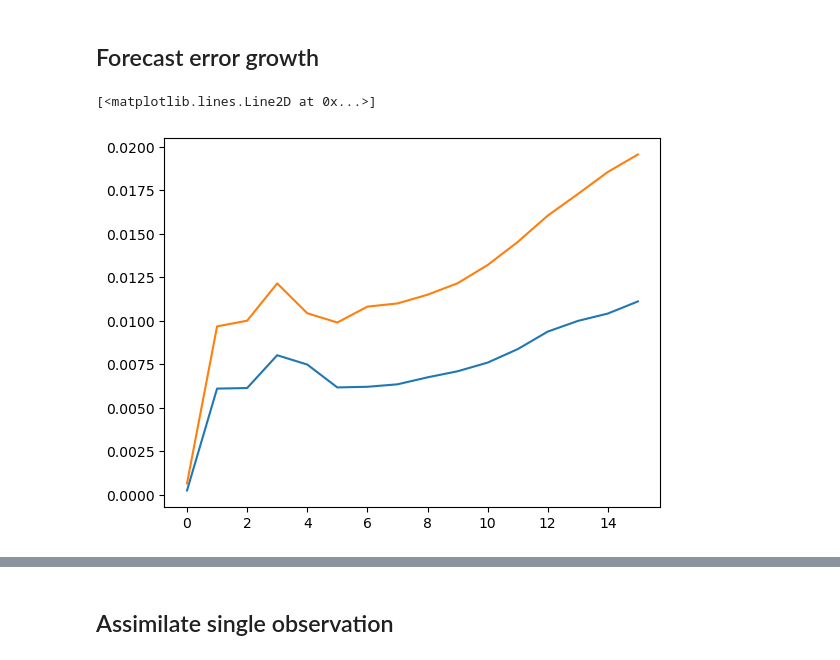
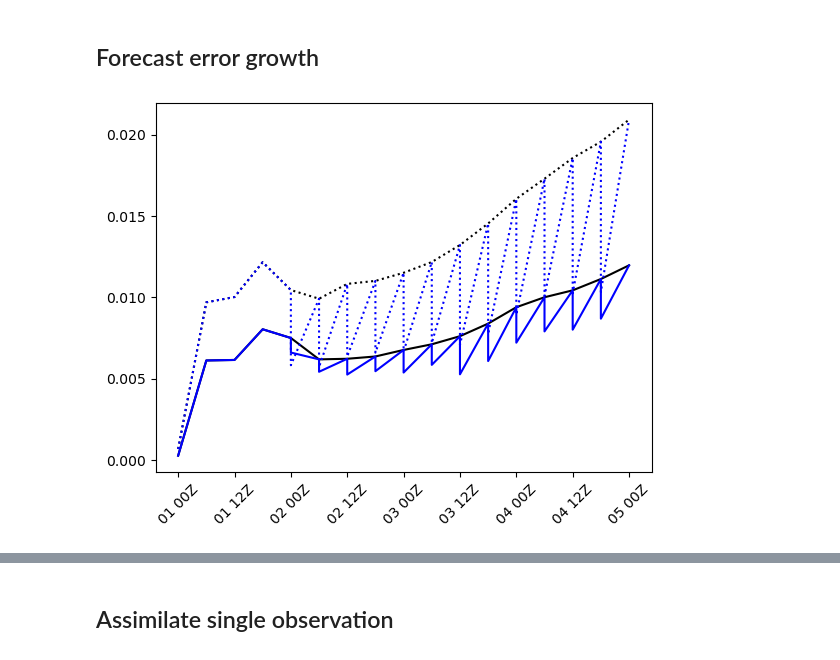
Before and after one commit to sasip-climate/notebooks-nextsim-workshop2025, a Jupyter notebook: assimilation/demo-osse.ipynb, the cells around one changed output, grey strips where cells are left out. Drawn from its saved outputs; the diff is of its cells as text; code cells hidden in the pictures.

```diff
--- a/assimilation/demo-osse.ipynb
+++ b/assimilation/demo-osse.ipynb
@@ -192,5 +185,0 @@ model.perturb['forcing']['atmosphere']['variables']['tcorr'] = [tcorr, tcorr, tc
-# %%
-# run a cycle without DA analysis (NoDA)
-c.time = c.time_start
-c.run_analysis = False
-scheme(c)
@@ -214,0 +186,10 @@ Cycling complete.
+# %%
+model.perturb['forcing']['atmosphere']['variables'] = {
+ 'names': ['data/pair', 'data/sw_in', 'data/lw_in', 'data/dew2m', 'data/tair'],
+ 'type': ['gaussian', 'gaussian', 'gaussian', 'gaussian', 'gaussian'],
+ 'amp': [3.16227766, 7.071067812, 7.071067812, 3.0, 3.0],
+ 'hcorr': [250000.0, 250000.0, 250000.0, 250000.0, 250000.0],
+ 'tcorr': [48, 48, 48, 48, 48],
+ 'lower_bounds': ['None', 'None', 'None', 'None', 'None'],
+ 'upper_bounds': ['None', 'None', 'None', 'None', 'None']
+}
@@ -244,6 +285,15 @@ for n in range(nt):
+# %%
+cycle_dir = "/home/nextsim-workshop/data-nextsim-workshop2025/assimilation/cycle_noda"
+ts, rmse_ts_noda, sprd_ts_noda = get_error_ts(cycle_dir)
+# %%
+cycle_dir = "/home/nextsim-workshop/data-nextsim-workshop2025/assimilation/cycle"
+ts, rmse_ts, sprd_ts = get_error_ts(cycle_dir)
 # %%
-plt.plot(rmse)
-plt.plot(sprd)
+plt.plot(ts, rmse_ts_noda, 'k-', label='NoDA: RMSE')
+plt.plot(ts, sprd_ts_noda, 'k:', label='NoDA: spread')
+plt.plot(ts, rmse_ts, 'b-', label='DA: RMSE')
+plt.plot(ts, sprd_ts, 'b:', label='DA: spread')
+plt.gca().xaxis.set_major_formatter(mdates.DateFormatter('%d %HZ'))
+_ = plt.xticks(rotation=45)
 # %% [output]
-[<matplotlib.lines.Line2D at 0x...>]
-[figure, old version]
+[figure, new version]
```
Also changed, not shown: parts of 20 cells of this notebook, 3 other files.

■ ■ ■

== Prompt ==
Output each line above exactly as it stands, omitting the pictures.

== Result of this exercise ==
Before and after one commit to sasip-climate/notebooks-nextsim-workshop2025, a Jupyter notebook: assimilation/demo-osse.ipynb, the cells around one changed output, grey strips where cells are left out. Drawn from its saved outputs; the diff is of its cells as text; code cells hidden in the pictures.

```diff
--- a/assimilation/demo-osse.ipynb
+++ b/assimilation/demo-osse.ipynb
@@ -192,5 +185,0 @@ model.perturb['forcing']['atmosphere']['variables']['tcorr'] = [tcorr, tcorr, tc
-# %%
-# run a cycle without DA analysis (NoDA)
-c.time = c.time_start
-c.run_analysis = False
-scheme(c)
@@ -214,0 +186,10 @@ Cycling complete.
+# %%
+model.perturb['forcing']['atmosphere']['variables'] = {
+ 'names': ['data/pair', 'data/sw_in', 'data/lw_in', 'data/dew2m', 'data/tair'],
+ 'type': ['gaussian', 'gaussian', 'gaussian', 'gaussian', 'gaussian'],
+ 'amp': [3.16227766, 7.071067812, 7.071067812, 3.0, 3.0],
+ 'hcorr': [250000.0, 250000.0, 250000.0, 250000.0, 250000.0],
+ 'tcorr': [48, 48, 48, 48, 48],
+ 'lower_bounds': ['None', 'None', 'None', 'None', 'None'],
+ 'upper_bounds': ['None', 'None', 'None', 'None', 'None']
+}
@@ -244,6 +285,15 @@ for n in range(nt):
+# %%
+cycle_dir = "/home/nextsim-workshop/data-nextsim-workshop2025/assimilation/cycle_noda"
+ts, rmse_ts_noda, sprd_ts_noda = get_error_ts(cycle_dir)
+# %%
+cycle_dir = "/home/nextsim-workshop/data-nextsim-workshop2025/assimilation/cycle"
+ts, rmse_ts, sprd_ts = get_error_ts(cycle_dir)
 # %%
-plt.plot(rmse)
-plt.plot(sprd)
+plt.plot(ts, rmse_ts_noda, 'k-', label='NoDA: RMSE')
+plt.plot(ts, sprd_ts_noda, 'k:', label='NoDA: spread')
+plt.plot(ts, rmse_ts, 'b-', label='DA: RMSE')
+plt.plot(ts, sprd_ts, 'b:', label='DA: spread')
+plt.gca().xaxis.set_major_formatter(mdates.DateFormatter('%d %HZ'))
+_ = plt.xticks(rotation=45)
 # %% [output]
-[<matplotlib.lines.Line2D at 0x...>]
-[figure, old version]
+[figure, new version]
```
Also changed, not shown: parts of 20 cells of this notebook, 3 other files.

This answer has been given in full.